With the Penguin 2.0 breathing down our neck, are you actually better off not submitting to directories in 2013? The one word answer to that is ‘NO’ – but with a caveat. As with everything else related to SEO practices, Google’s updates have affected directory listings as well. Unless you make the right choices, you could be in bit of a spot. Fortunately, choosing the right kind of directories is not a closely guarded secret.
Here’s the lowdown on what to do in 2013
1. You get what you pay for – mostly
Don’t go about hunting for the free submission sites or ones that require a reciprocal link (whether or not they are free). Paid directories use the money to hire qualified editors, among other things, so that your site can benefit from proper listings with the spam submissions pruned out. Free is usually not good, and unconditional or ‘easy’ and ‘guaranteed’ is worse. You want directories that take their job seriously, and will use a proper scrutiny instead of allowing any kind of site to figure in them. That said, there are a few free listings available that you could probably go for. Some of our favorites are: Dmoz.org (yes, you knew about that one),freebiedirectory.com, jay
2. Ask Google
You’d want to believe that with all the updates, Google would deliver reliable search results. Well, that is not the case; very often useless stuff turns up in spite of the heavy policing. For the most part, however, a Google search is a good starting point. Mention the place and nature of business while making your search and you should come up with some really decent results. Still, you want to make sure those are indeed the right places for you to be in, and for that, move on to the next points.

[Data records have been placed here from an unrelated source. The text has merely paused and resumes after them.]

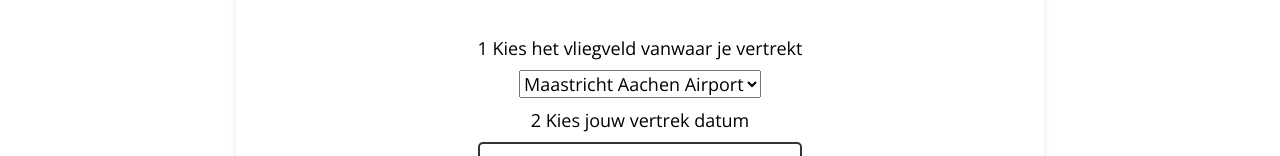
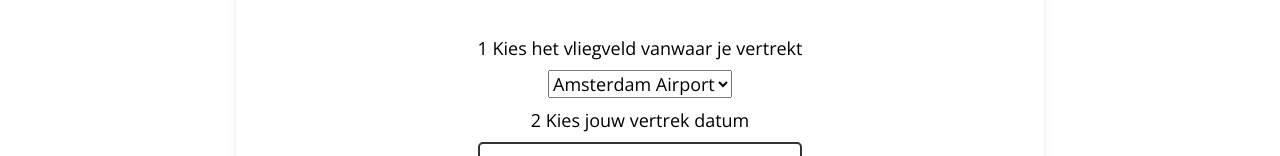
Before and after one commit to sebasvisser/2022-frontend-eindopdracht, a React (Create React App) app: page /search in a window 1280 px wide. Shown: the part 429-585 px from the top of the page. Built offline with nearby package versions, Linux system fonts and the light colour scheme.

Commit message:
4 vertrek vliegvelden gekozen die daadwerkelijk in Amadeus bestaan

```diff
--- a/src/pages/search/Search.js
+++ b/src/pages/search/Search.js
@@ -39,9 +39,10 @@
           <form onSubmit={handleSubmit(onSubmit)}>
             <label>1 Kies het vliegveld vanwaar je vertrekt</label>
             <select {...register("origin")}>
-              <option value="MST">Maastricht Aachen Airport</option>
-              <option value="EIN"> Eindhoven Airport</option>
+              <option value="AMS">Amsterdam Airport</option>
+              <option value="DUS">Dusseldorf Airport</option>
               <option value="NRN">Weeze Airport</option>
+              <option value="CGN">Keulen Airport</option>
             </select>
             <label>2 Kies jouw vertrek datum</label>
             <input
```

3. Whois Lookup
Go to whois.com and find out about each of the directories that you preferred from the initial search result. There are mainly four categories of information available: name of the registrar, date of establishment of domain, number of years for which the domain has been purchased, and originating country. If the registrar has chosen to remain private, it is generally not a good sign as a trustworthy company will normally aim for transparency.If the date of establishment is fairly recent (3 years, maybe) then the site may not have enough authority. This is not invariably so, and you will need further analysis that we have covered in point number 5 where you manually go over each directory. If you finally believe you have here a promising upstart, consider being one of the early birds to associate with it.If the duration of purchase is only a couple of years, the owner is obviously not thinking long term. Now, why would that be? If you have to pay a lot of money for a permanent listing, there’s not going to be a refund if the domain is not renewed after 2 years. Food for thought!The country of origin is important because our experience suggests you should be avoiding a few of them. However, it may not be fair to take names; we are going to have to leave you to research and decide this one for yourself.
4. Be the Detective

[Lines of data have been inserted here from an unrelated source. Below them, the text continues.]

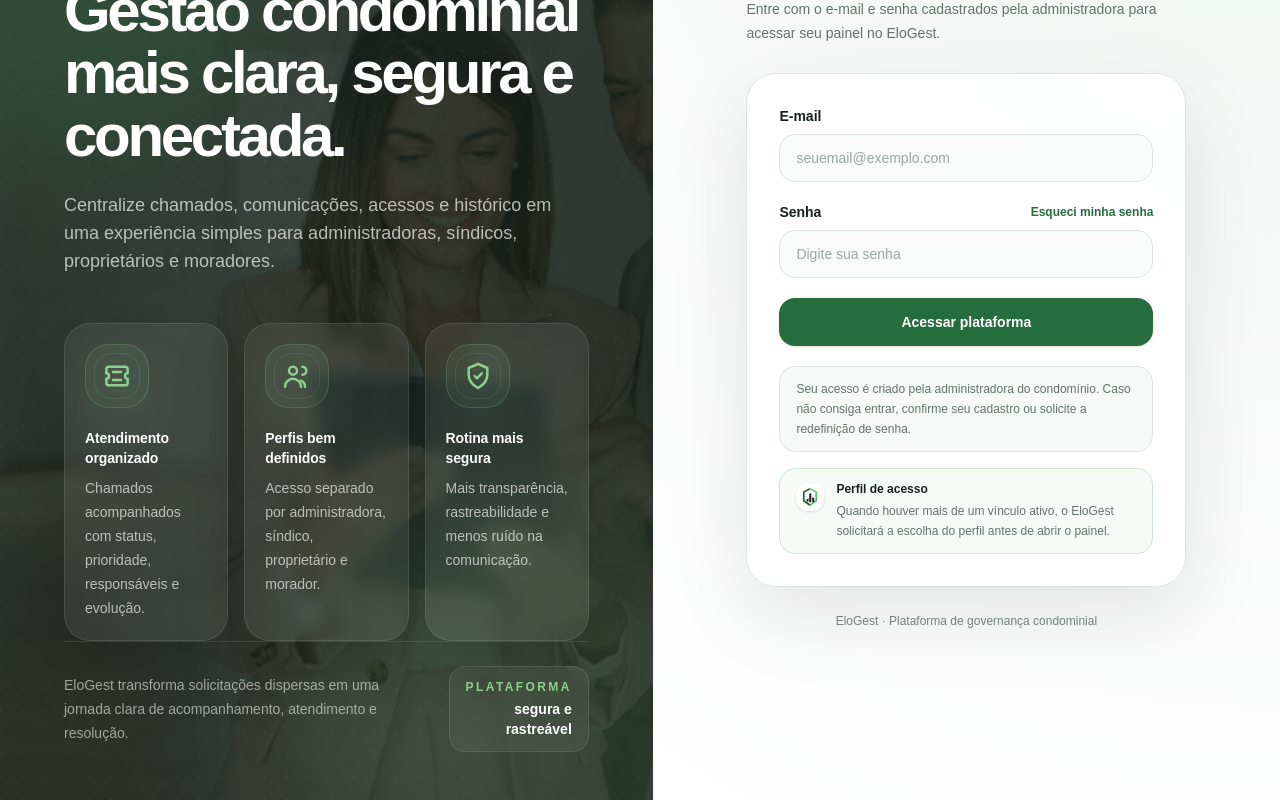
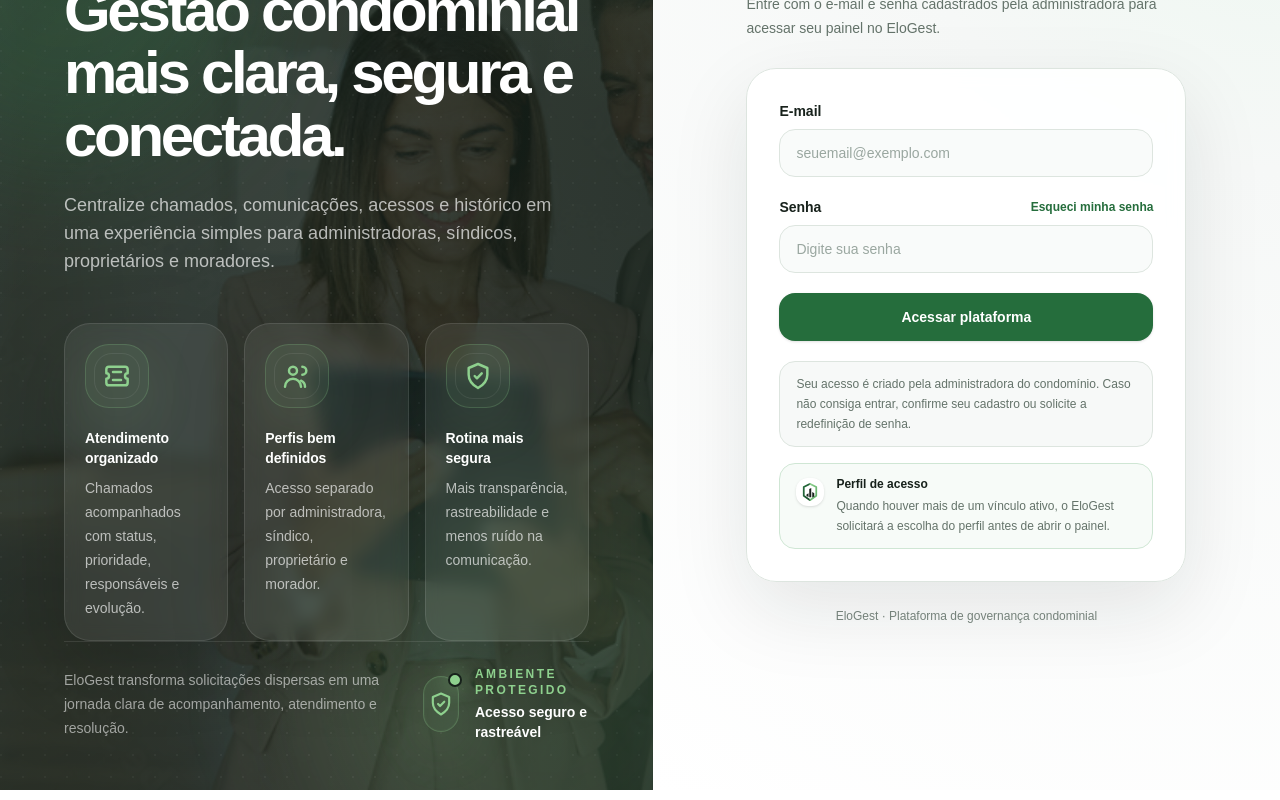
Before and after one commit to cidranef/elogest-mvp, a Next.js app: page /login in a window 1280 px wide. Shown: the part 258-1058 px from the top of the page. Built offline with nearby package versions, Linux system fonts and the light colour scheme.

Commit message:
Refina selo de seguranca na tela de login

```diff
--- a/src/app/login/page.tsx
+++ b/src/app/login/page.tsx
@@ -607,15 +607,25 @@
                 de acompanhamento, atendimento e resolução.
               </p>
 
-              <div className="hidden rounded-2xl border border-white/10 bg-white/[0.06] px-4 py-3 text-right backdrop-blur xl:block">
-                <p className="text-xs font-semibold uppercase tracking-[0.2em] text-[#8ED08E]">
-                  Plataforma
-                </p>
+              <div className="hidden xl:flex xl:items-center xl:gap-4">
+  <div className="relative flex h-14 w-14 items-center justify-center rounded-[22px] border border-[#8ED08E]/25 bg-[#8ED08E]/10 text-[#8ED08E] shadow-[0_18px_55px_rgba(142,208,142,0.14)] backdrop-blur">
+    <span className="absolute inset-0 rounded-[22px] border border-[#8ED08E]/20 animate-ping opacity-20" />
 
-                <p className="mt-1 text-sm font-semibold text-white">
-                  segura e rastreável
-                </p>
-              </div>
+    <span className="absolute -right-1 -top-1 h-3.5 w-3.5 rounded-full border-2 border-[#17211B] bg-[#8ED08E] shadow-[0_0_22px_rgba(142,208,142,0.75)]" />
+
+    <InstitutionalIcon type="shield" className="relative h-7 w-7" />
+  </div>
+
+  <div className="text-left">
+    <p className="text-xs font-semibold uppercase tracking-[0.2em] text-[#8ED08E]">
+      Ambiente protegido
+    </p>
+
+    <p className="mt-1 text-sm font-semibold text-white">
+      Acesso seguro e rastreável
+    </p>
+  </div>
+</div>
             </div>
           </div>
         </section>
```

Shamelessly spy on your competitors’ backlinks, competitors that are ranking well, that is. Use a software or service that will let you filter out all but the directory links and see what comes up. This is quite a foolproof method, but don’t stop there.
5. More Research
Don’t stop there, because you want to be better than your competitors, not stay on level. Once you have your list of directories, analyze further. Check out the overall PR and the rank of the page you are likely to be listed in. The link profile of the page is important too, and so are the number and quality of outgoing links from there. See if you like the URL structure, the page title and meta description as well. It is a huge plus if these contain your chosen keywords or niche / industry name. You can use one of the many SEO Toolbars to get an analysis of the sites.Next, see if the directory is user friendly and what kind of search tools are being offered. Finally, go over the site to examine the authority that it seems to project – without regard to how long it has been in existence. It is useful to satisfy yourself on the nature and extent of information that is provided. This is important because you want to be listed someplace that is easy to navigate and provides useful and accessible information to visitors. No point in being there if people don’t find the directory simple enough to navigate or informative enough to look around.
6. Traffic and Demographics
We are not done yet! Use the Compete.com data (US directories only) or Quantcast.com to understand the traffic value and demographic break up of the audience for the directories. Does the data satisfy your target audience profile? On a related note, it may be best to ignore Alexa ranking because, apparently, Alexa only considers visits from browsers that have the Alexa Toolbar enabled.
7. Captcha Them
You know how sites use captcha to determine whether you are human? Try the same thing with the directories as a final test. Simply think of a very specific question – something that cannot possibly be answered by a general, pre-formatted and automated response, and use the ‘Contact Us’ option to pose the question. See if you get a human response and if it comes reasonably fast. See also if you receive an automated response to confirm that they have received your query. It is good to work with people who take customer support seriously.So, should you get yourself a directory listing in 2013? Yup. Definitely. And remember to not use anything but your domain name or site title for submission title, not use a keyword stuffed submission, use unique content (description) for every single directory, and not use automated submissions. Oh, and just to be on the safe side, consider also not using featured listings in case Google sees them as paid advertising – to be devalued!
Author Bio: Jason Smith is an online consultant for ABWE. In his free time he likes to study about various tools to enhance Blogspot. Jason likes blogging about online strategies that are related to SEO, Content, PPC & Lead generation.